I’m a survivor! COLBY: I’m a survivor! SOLLY: I’m a survivor! COLBY: I’m a survivor! —“The Survivor” (Season Four, Episode 9) Sweded: To be tricked by a Swedish lawyer whose scam is to convince you he is Jewish, because he knows you believe the stereotype that Jewish lawyers are the best. LARRY: I got Sweded. . . . So did you know Berg was a Swede? . . . He’s so devious. —“The Divorce” (Season Eight, Episode 1) Switzerland: Have you heard of Switzerland? It’s a country in Europe and they
the harder to enjoy it while it lasts.”3 Time truly is of the essence, and control over as much as possible needs to be given back to us. The problem today is that our so-called “free time” is simply not free enough. Leisure time is contaminated by its latent connection to work. Think of work and leisure as raisins and cashews. Suppose that, like Jeff and Larry, we love cashews but we’re not so crazy about raisins. When cashews are all that we really want, we can accept a few raisins here and
ourselves quite a task. (Larry David 1, Civility 0.) Let’s try at least to even the score. The crux of our position is that despite compelling arguments to the contrary, the fact that people just don’t do certain things is often a good reason to not do those things ourselves. And we believe this for two reasons. The first reason is that although rules of civility are not themselves moral rules—there’s nothing immoral per se about declining Susie’s invitation to tour her new home or not singing
When he is caught, he seems to be forgiven quickly.

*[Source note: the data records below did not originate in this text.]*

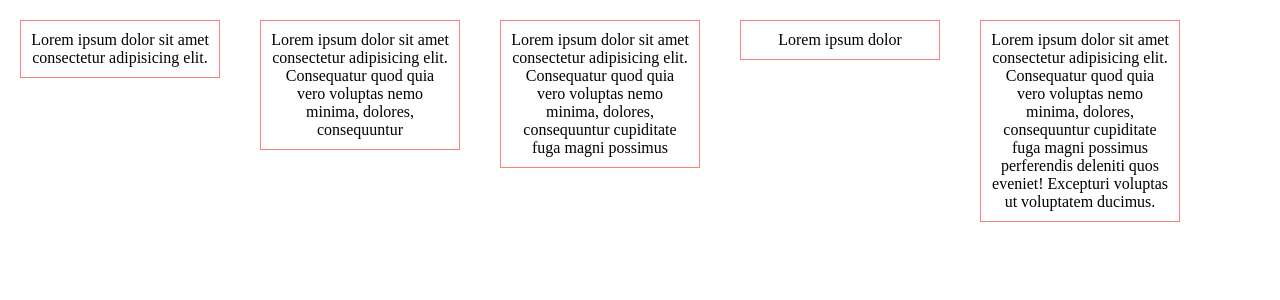
Repository: dinhconglam2306/frontend_tu_xa
Page: B07/Exercise-box-height/01-me/index.html
The author's editor kept a copy of each file at every save. The page is drawn from the files as they stood at one save, then again after the next save.
The browser window is 1280 px wide. The pictures show the whole page.

Above is the page before, as saved 2021-04-14 21:11:26.

### B07/Exercise-box-height/01-me/index.html
<!DOCTYPE html>
<html lang="en">
  <head>
    <meta charset="UTF-8" />
    <meta http-equiv="X-UA-Compatible" content="IE=edge" />
    <meta name="viewport" content="width=device-width, initial-scale=1.0" />
    <title>Document</title>
    <link rel="stylesheet" href="css/style.css" />
    <script type="text/javascript" src="js/main.js"></script>
  </head>
  <body>
    <div class="container">
      <div class="box">
        Lorem ipsum dolor sit amet consectetur adipisicing elit.
      </div>
      <div class="box">
        Lorem ipsum dolor sit amet consectetur adipisicing elit. Consequatur
        quod quia vero voluptas nemo minima, dolores, consequuntur
      </div>
      <div class="box">
        Lorem ipsum dolor sit amet consectetur adipisicing elit. Consequatur
        quod quia vero voluptas nemo minima, dolores, consequuntur cupiditate
        fuga magni possimus
      </div>
      <div class="box">Lorem ipsum dolor</div>
      <div class="box">
        Lorem ipsum dolor sit amet consectetur adipisicing elit. Consequatur
        quod quia vero voluptas nemo minima, dolores, consequuntur cupiditate
        fuga magni possimus perferendis deleniti quos eveniet! Excepturi
        voluptas ut voluptatem ducimus.
      </div>
    </div>
  </body>
</html>

### B07/Exercise-box-height/01-me/css/style.css
* {
  padding: 0;
  margin: 0;
  box-sizing: border-box;
}
.box {
  width: 200px;
  border: 1px solid salmon;
  padding: 10px;
  text-align: center;
  float: left;
  margin: 20px;
}

### B07/Exercise-box-height/01-me/js/main.js
var box = document.getElementsByClassName("box");

for (let i = 0; i <= box.length; i++) {
  console.log(box.offsetHeight);
}

After the next save:
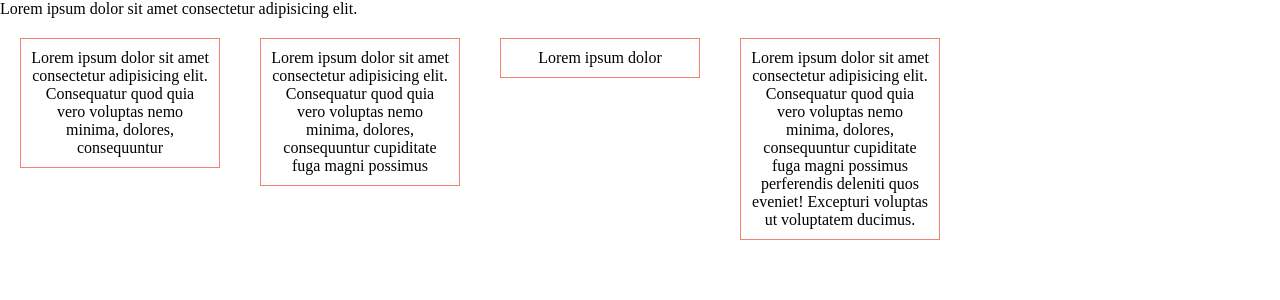
Saved 2 min 6 s later.
--- a/B07/Exercise-box-height/01-me/index.html
+++ b/B07/Exercise-box-height/01-me/index.html
@@ -10,7 +10,7 @@
   </head>
   <body>
     <div class="container">
-      <div class="box">
+      <div class="box1">
         Lorem ipsum dolor sit amet consectetur adipisicing elit.
       </div>
       <div class="box">

After the 5 saves that followed:
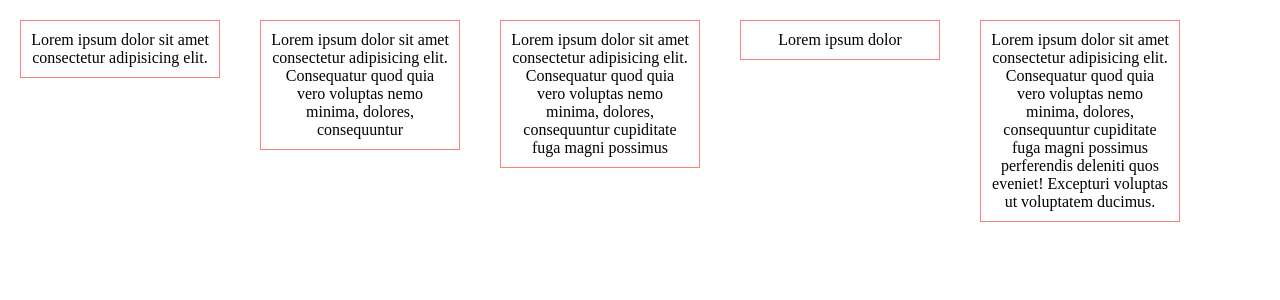
The 5 saves are shown as one change because 3 left the picture as it was and some came seconds apart.
The last was saved 91 s later.
--- a/B07/Exercise-box-height/01-me/index.html
+++ b/B07/Exercise-box-height/01-me/index.html
@@ -6,11 +6,10 @@
     <meta name="viewport" content="width=device-width, initial-scale=1.0" />
     <title>Document</title>
     <link rel="stylesheet" href="css/style.css" />
-    <script type="text/javascript" src="js/main.js"></script>
   </head>
   <body>
     <div class="container">
-      <div class="box1">
+      <div class="box">
         Lorem ipsum dolor sit amet consectetur adipisicing elit.
       </div>
       <div class="box">
@@ -30,5 +29,6 @@
         voluptas ut voluptatem ducimus.
       </div>
     </div>
+    <script type="text/javascript" src="js/main.js"></script>
   </body>
 </html>
--- a/B07/Exercise-box-height/01-me/js/main.js
+++ b/B07/Exercise-box-height/01-me/js/main.js
@@ -1,5 +1,3 @@
-var box = document.getElementsByClassName("box");
+var box1 = document.getElementsByClassName("box1");
 
-for (let i = 0; i <= box.length; i++) {
-  console.log(box.offsetHeight);
-}
+console.log(box1);
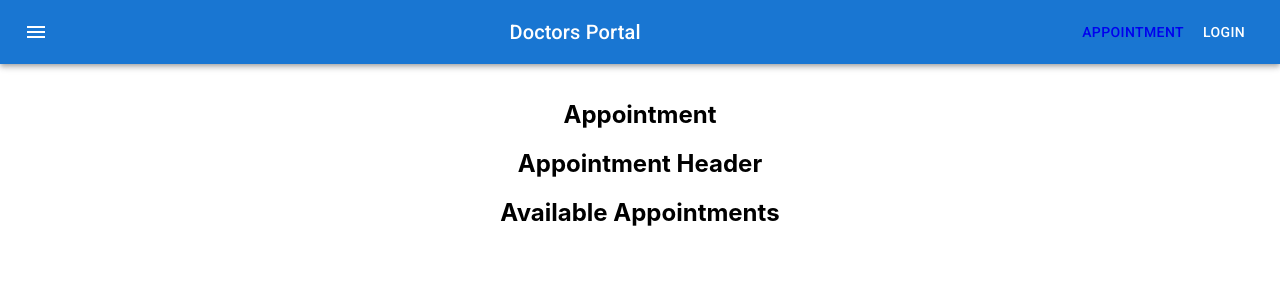
Repository: Sharif-00112/doctors-portal-client
Page: /appointment
The author's editor kept a copy of each file at every save. The page is drawn from the files as they stood at one save, then again after the next save.
The browser window is 1280 px wide. The pictures show the whole page.
The project was rebuilt for these pictures with package versions that can differ from the ones it lists, and the page was loaded fresh each time. Also part of the build but not shown: src/Pages/Home/AppointmentBanner/AppointmentBanner.js, src/Pages/Home/Banner/Banner.js, src/Pages/Home/Service/Service.js, src/Pages/Home/Services/Services.js, src/Pages/Home/Home/Home.js.

Above is the page before, as saved 2022-11-02 11:40:56.

### public/index.html
<!DOCTYPE html>
<html lang="en">
  <head>
    <meta charset="utf-8" />
    <link rel="icon" href="%PUBLIC_URL%/favicon.ico" />
    <meta name="viewport" content="width=device-width, initial-scale=1" />
    <meta name="theme-color" content="#000000" />
    <meta
      name="description"
      content="Web site created using create-react-app"
    />
    <link
      rel="stylesheet" href="https://fonts.googleapis.com/css?family=Roboto:300,400,500,700&display=swap"
    />

    <link rel="apple-touch-icon" href="%PUBLIC_URL%/logo192.png" />
    <!--
      manifest.json provides metadata used when your web app is installed on a
      user's mobile device or desktop. See https://developers.google.com/web/fundamentals/web-app-manifest/
    -->
    <link rel="manifest" href="%PUBLIC_URL%/manifest.json" />
    <!--
      Notice the use of %PUBLIC_URL% in the tags above.
      It will be replaced with the URL of the `public` folder during the build.
      Only files inside the `public` folder can be referenced from the HTML.

      Unlike "/favicon.ico" or "favicon.ico", "%PUBLIC_URL%/favicon.ico" will
      work correctly both with client-side routing and a non-root public URL.
      Learn how to configure a non-root public URL by running `npm run build`.
    -->
    <title>React App</title>
  </head>
  <body>
    <noscript>You need to enable JavaScript to run this app.</noscript>
    <div id="root"></div>
    <!--
      This HTML file is a template.
      If you open it directly in the browser, you will see an empty page.

      You can add webfonts, meta tags, or analytics to this file.
      The build step will place the bundled scripts into the <body> tag.

      To begin the development, run `npm start` or `yarn start`.
      To create a production bundle, use `npm run build` or `yarn build`.
    -->
  </body>
</html>

### src/App.js
import './App.css';
import { BrowserRouter as Router, Route, Routes} from 'react-router-dom';
import Home from './Pages/Home/Home/Home';
import Appointment from './Pages/Appointment/Appointment/Appointment';

function App() {
  return (
    <div className="App">
      <Router>
        {/* <Header></Header> */}
        <Routes>
          <Route exact path = '/' element={<Home/>}/>
          <Route exact path = '/home' element={<Home/>}/>
          <Route exact path = '/appointment' element={<Appointment/>}/>
          <Route exact path = '*' element={<Home/>}/>
        </Routes>
        {/* <Footer></Footer> */}
      </Router>
    </div>
  );
}

export default App;

### src/Pages/Appointment/Appointment/Appointment.js
import React from 'react';
import Navigation from '../../Shared/Navigation/Navigation';
import AppointmentHeader from '../AppointmentHeader/AppointmentHeader';
import AvailableAppointments from '../AvailableAppointments/AvailableAppointments';

const Appointment = () => {
    return (
        <div>
            <Navigation></Navigation>
            <h2>Appointment</h2>
            <AppointmentHeader></AppointmentHeader>
            <AvailableAppointments></AvailableAppointments>
        </div>
    );
};

export default Appointment;

### src/Pages/Shared/Navigation/Navigation.js
import React from 'react';
import AppBar from '@mui/material/AppBar';
import Box from '@mui/material/Box';
import Toolbar from '@mui/material/Toolbar';
import Typography from '@mui/material/Typography';
import Button from '@mui/material/Button';
import IconButton from '@mui/material/IconButton';
import MenuIcon from '@mui/icons-material/Menu';
import { Link } from 'react-router-dom';

const Navigation = () => {
    return (
        <div>
            <Box sx={{ flexGrow: 1, pb:2 }}>
                <AppBar position="static">
                    <Toolbar>
                        <IconButton
                            size="large"
                            edge="start"
                            color="inherit"
                            aria-label="menu"
                            sx={{ mr: 2 }}
                        >
                            <MenuIcon />
                        </IconButton>
                        <Typography variant="h6" component="div" sx={{ flexGrow: 1 }}>
                            Doctors Portal
                        </Typography>
                        <Link to = '/appointment'>
                            <Button color="inherit">Appointment</Button>
                        </Link>
                        <Button color="inherit">Login</Button>
                    </Toolbar>
                </AppBar>
            </Box>
        </div>
    );
};

export default Navigation;

### src/Pages/Appointment/AppointmentHeader/AppointmentHeader.js
import React from 'react';

const AppointmentHeader = () => {
    return (
        <div>
            <h2>Appointment Header</h2>
        </div>
    );
};

export default AppointmentHeader;

### src/Pages/Appointment/AvailableAppointments/AvailableAppointments.js
import React from 'react';

const AvailableAppointments = () => {
    return (
        <div>
            <h2>Available Appointments</h2>
        </div>
    );
};

export default AvailableAppointments;

Loaded but not shown: src/index.js (common file); src/index.css (common file); src/reportWebVitals.js (common file); src/App.css (common file)

After the next save:
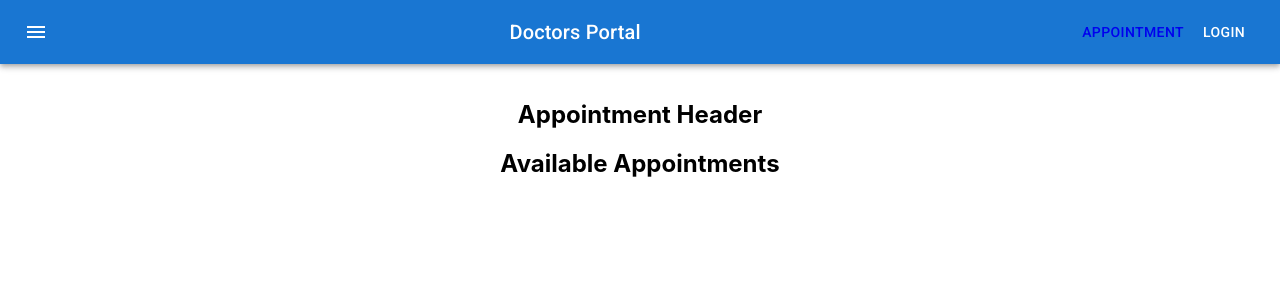
Saved 31 s later.
--- a/src/Pages/Appointment/Appointment/Appointment.js
+++ b/src/Pages/Appointment/Appointment/Appointment.js
@@ -7,7 +7,6 @@ const Appointment = () => {
     return (
         <div>
             <Navigation></Navigation>
-            <h2>Appointment</h2>
             <AppointmentHeader></AppointmentHeader>
             <AvailableAppointments></AvailableAppointments>
         </div>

This narcissism may appear ideal in the successful womanizing philanderer, but it also has its corollary in psychoanalytic diagnosis and contemporary critiques of masculinity. Neurotic anxiety was caused by the internalization of fears thought to originate in the Oedipal complex, but Freudian descriptions of narcissistic development focus on the relationship of mother-infant relations. All infants have what Freud characterized as primary
But we really do live in a world where we’re mutually dependent on others. If we alienate and manipulate those others, we isolate ourselves, which inhibits our own growth as human beings. You Four-Eyed F@ck and You Fat Piece of Sh*t! JEFF: You never congratulated me on my new car. LARRY: What, are you kidding? JEFF: No, I’m not kidding. I was pretty hurt by it. LARRY: I never congratulated your new car? JEFF: I was hurt by it. —“AAMCO,” Season One If Larry’s neurosis was caused by